Have you ever woken up in the morning and just felt sad? You look at your life and it hits you that you are fat, ugly,and wearing a mismatching outfit, that everything you say and do is wrong, that you have no future, and that nobody loves you. And even worse, you realize that this is a truer sight, that all your previous happiness was merely an illusion occasioned by a pair of rose-colored glasses. I know there is no reason for my sadness, and yet this intellectual knowledge does nothing to soothe my heart, which just cries and cries, weeping the sad tears of a lonely child.
What do you do? I usually have to take a shower, change my clothes, clean my room, and sit in the chapel. I have to restart the day, try again where the first one failed. Maybe I am just tired. Maybe it is something I ate, or didn't eat. Maybe I got an email from a friend that was worded oddly. Maybe I have to make a decision that I don't want to. Any number of little things can make me sadder on a sad day.
Yet even as I cry, I know that there is a reason for my tears, or, rather, that they have significance. I am not talking about the tears you cry when you are suffering in the strict sense, just about that sadness that comes over you at a moment's notice. You seem to be minding your own business, proceeding with the day, but all of a sudden some little thing sets you off and your whole life darkens.
I think that the sadnesses we experience are part of God's plan. Not that He sends sadness to us, but rather that we experience it because we long for something greater than our life here. As St. Augustine wrote, "Thou hast made us for thyself, Oh Lord, and our hearts are restless until they rest in thee." We cannot argue with him: our hearts feel sad even when our lives are fine. We send up our sighs in this vale of tears, longing for eternal happiness.

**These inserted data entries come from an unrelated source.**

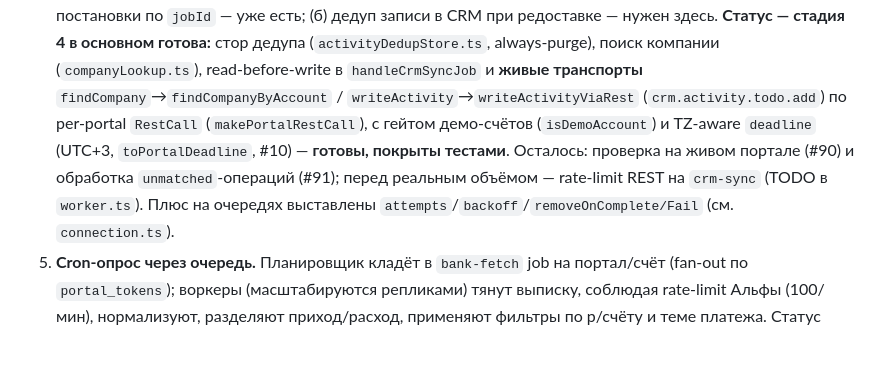
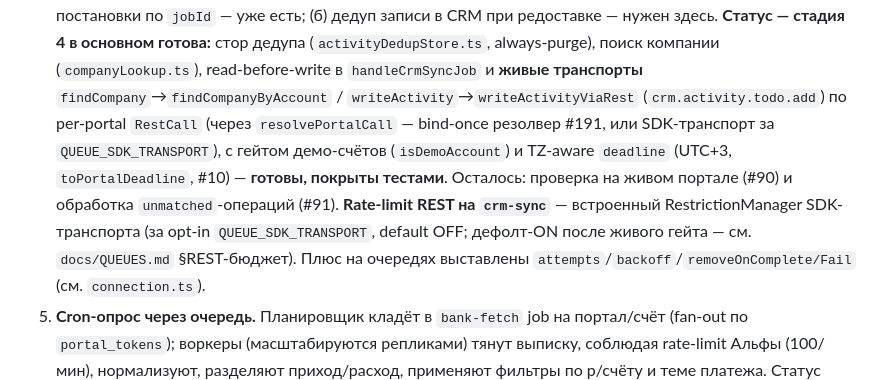
Before and after one commit to bx-shef/client-bank-alfa-by, a Markdown page: docs/REFACTOR_PLAN.md, the part around one of its changes. Drawn GitHub-style; blank space fills up the shorter version.

Commit message:
docs(refactor-plan): синхронизировать транспорт/rate-limit crm-sync с #191
Стадия 4: транспорт crm-sync через resolvePortalCall (bind-once/SDK за QUEUE_SDK_TRANSPORT), а не голый makePortalRestCall; rate-limit REST = встроенный RestrictionManager SDK-транспорта (opt-in, default OFF). Бамп Last reviewed.

Co-Authored-By: Claude Opus 4.8 <noreply@anthropic.com>

```diff
--- a/docs/REFACTOR_PLAN.md
+++ b/docs/REFACTOR_PLAN.md
@@ -113,10 +113,12 @@
    **Статус — стадия 4 в основном готова:** стор дедупа (`activityDedupStore.ts`, always-purge),
    поиск компании (`companyLookup.ts`), read-before-write в `handleCrmSyncJob` и **живые транспорты**
    `findCompany`→`findCompanyByAccount` / `writeActivity`→`writeActivityViaRest` (`crm.activity.todo.add`)
-   по per-portal `RestCall` (`makePortalRestCall`), с гейтом демо-счётов (`isDemoAccount`) и TZ-aware
+   по per-portal `RestCall` (через `resolvePortalCall` — bind-once резолвер #191, или SDK-транспорт за
+   `QUEUE_SDK_TRANSPORT`), с гейтом демо-счётов (`isDemoAccount`) и TZ-aware
    `deadline` (UTC+3, `toPortalDeadline`, #10) — **готовы, покрыты тестами**. Осталось: проверка на живом
-   портале (#90) и обработка `unmatched`-операций (#91); перед реальным объёмом — rate-limit REST на
-   `crm-sync` (TODO в `worker.ts`).
+   портале (#90) и обработка `unmatched`-операций (#91). **Rate-limit REST на `crm-sync`** — встроенный
+   RestrictionManager SDK-транспорта (за opt-in `QUEUE_SDK_TRANSPORT`, default OFF; дефолт-ON после живого
+   гейта — см. `docs/QUEUES.md` §REST-бюджет).
    Плюс на очередях выставлены `attempts`/`backoff`/`removeOnComplete/Fail` (см. `connection.ts`).
 5. **Cron-опрос через очередь.** Планировщик кладёт в `bank-fetch` job на портал/счёт (fan-out по
    `portal_tokens`); воркеры (масштабируются репликами) тянут выписку, соблюдая rate-limit Альфы
```
Also changed, not shown: other parts of docs/REFACTOR_PLAN.md (+1 -1 lines).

At times like these, at least for me, there is no arguing with myself. I can only think of the words of the Lord: "Be still and know that I am God." Take a deep breath. Calm your frenzied souls and minds. God is there, as a Father and Brother, extending His hand to you with the utmost sympathy. As a child of God, there is no need for fear. Don't just hope that He is there, know that He is God. Know that our lives are precious, that we are loved; know that this present sadness is not how things really are. Why is it that we see the darker vision as the truer one? What part of our wounded human nature seriously believes that these little pinpricks of life are truer than the joys of life? Why do the joys seem superficial? They aren't. Joy is lasting where sadness is passing, because joy comes from love. When we love and receive love, we are joyful. Life is meaningful and beautiful, because we have a purpose and goal, because we know God is God and we do not need to trouble ourselves.
That is why St Paul writes, "And now there remain faith, hope, and love, these three: but the greatest of these is love." When we are sad here on earth, we need hope and faith. But if we have sure knowledge of God and His goodness, we do not need faith (belief in things unseen) or hope (confident desire of obtaining a future good), only love that grows and grows infinitely in joy. This joy is the truest reality. For here we "see through a glass darkly," but with God all is revealed and brought to fulfilment.
Be still and know that I am God.